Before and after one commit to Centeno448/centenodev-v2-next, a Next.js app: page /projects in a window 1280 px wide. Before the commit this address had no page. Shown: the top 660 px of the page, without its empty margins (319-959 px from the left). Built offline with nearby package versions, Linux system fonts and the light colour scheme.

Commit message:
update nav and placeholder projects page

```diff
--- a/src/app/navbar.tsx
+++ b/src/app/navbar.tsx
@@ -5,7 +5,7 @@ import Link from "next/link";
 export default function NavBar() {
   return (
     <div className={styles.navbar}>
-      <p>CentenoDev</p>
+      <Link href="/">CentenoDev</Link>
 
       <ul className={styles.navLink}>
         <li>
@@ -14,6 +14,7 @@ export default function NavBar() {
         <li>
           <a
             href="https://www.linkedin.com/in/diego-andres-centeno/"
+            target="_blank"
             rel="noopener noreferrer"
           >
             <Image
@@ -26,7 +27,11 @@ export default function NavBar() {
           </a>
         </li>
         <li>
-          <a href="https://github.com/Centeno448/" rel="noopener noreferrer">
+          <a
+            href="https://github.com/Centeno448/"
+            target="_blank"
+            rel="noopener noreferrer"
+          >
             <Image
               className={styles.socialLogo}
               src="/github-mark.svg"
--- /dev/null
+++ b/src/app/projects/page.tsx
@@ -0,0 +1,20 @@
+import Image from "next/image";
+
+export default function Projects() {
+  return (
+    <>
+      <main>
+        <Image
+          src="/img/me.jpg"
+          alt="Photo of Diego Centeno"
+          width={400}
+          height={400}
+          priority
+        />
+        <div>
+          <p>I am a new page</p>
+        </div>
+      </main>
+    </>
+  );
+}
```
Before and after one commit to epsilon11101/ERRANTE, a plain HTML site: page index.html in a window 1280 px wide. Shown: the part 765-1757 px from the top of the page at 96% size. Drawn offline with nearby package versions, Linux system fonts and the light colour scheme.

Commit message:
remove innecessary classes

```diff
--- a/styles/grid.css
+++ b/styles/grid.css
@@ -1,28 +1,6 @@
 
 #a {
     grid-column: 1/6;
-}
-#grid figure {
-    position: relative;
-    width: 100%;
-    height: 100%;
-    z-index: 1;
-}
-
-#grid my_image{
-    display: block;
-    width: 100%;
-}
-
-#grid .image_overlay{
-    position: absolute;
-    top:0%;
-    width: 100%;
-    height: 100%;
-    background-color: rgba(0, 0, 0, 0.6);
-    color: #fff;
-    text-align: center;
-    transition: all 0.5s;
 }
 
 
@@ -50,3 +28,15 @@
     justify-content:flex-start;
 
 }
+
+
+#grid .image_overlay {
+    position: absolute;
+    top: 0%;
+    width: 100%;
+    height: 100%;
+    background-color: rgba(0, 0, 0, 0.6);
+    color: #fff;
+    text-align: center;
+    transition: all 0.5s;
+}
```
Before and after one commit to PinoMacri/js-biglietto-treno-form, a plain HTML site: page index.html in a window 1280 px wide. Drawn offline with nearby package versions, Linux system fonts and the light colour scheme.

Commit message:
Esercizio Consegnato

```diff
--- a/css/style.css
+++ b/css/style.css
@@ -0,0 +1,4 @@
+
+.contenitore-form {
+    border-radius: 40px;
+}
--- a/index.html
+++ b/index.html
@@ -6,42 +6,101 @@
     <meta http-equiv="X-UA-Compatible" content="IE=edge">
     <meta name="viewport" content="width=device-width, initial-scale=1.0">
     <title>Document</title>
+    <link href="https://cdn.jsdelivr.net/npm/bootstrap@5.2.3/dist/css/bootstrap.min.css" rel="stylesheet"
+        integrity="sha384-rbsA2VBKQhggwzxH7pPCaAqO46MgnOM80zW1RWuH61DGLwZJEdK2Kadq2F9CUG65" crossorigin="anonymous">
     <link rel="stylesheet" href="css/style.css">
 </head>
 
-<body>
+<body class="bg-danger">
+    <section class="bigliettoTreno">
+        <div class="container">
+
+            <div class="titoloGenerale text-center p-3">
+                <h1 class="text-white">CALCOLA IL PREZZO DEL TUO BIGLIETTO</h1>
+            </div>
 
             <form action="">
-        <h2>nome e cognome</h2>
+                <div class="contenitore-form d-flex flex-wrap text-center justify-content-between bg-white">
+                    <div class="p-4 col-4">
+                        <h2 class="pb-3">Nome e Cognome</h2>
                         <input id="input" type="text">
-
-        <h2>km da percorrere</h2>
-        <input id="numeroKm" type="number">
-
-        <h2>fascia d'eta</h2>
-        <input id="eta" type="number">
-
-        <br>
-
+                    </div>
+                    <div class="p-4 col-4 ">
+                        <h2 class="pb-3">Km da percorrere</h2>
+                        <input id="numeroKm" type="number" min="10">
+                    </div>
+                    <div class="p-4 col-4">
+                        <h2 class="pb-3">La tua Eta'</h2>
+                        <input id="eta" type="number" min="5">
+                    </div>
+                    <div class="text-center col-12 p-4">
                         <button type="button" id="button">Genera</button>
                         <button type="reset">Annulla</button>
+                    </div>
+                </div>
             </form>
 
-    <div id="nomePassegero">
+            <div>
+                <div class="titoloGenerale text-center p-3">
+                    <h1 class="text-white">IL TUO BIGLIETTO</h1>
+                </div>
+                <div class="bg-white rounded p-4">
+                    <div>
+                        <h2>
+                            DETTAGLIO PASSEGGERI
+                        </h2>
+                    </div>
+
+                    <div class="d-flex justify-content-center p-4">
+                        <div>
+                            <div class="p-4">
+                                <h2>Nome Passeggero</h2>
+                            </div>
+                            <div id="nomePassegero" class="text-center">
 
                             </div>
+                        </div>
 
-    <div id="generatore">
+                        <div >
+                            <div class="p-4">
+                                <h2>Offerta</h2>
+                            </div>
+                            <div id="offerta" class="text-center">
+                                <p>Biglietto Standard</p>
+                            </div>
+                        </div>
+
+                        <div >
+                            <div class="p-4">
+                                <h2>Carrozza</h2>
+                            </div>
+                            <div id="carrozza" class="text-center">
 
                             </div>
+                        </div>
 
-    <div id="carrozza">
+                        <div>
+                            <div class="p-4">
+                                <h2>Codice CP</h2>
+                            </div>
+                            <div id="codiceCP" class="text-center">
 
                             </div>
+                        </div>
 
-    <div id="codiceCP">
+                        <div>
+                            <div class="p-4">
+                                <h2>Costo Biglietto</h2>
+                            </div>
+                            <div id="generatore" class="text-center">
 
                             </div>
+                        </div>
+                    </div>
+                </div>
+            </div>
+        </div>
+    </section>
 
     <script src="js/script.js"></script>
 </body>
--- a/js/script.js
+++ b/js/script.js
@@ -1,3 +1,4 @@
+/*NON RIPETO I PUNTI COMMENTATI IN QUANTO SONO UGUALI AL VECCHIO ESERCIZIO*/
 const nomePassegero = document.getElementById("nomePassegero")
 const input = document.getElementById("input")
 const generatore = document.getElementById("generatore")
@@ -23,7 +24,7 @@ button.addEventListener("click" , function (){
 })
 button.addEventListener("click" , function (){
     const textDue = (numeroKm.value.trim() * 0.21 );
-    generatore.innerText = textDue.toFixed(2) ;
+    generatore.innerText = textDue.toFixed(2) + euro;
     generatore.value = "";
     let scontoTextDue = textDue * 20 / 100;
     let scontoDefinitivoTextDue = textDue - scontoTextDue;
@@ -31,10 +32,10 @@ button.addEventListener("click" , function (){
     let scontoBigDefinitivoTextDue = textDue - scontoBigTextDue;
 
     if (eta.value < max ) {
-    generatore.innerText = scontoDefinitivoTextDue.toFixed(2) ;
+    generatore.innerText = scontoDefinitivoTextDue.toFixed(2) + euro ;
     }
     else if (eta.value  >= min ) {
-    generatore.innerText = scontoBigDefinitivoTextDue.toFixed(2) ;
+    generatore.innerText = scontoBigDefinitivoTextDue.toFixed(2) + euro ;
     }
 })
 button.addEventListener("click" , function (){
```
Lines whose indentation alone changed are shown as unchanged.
____________
Directions for this task |
Filter the records for the string "codiceCP" and copy every line that holds it.

Your response |
+                            <div id="codiceCP" class="text-center">
-    <div id="codiceCP">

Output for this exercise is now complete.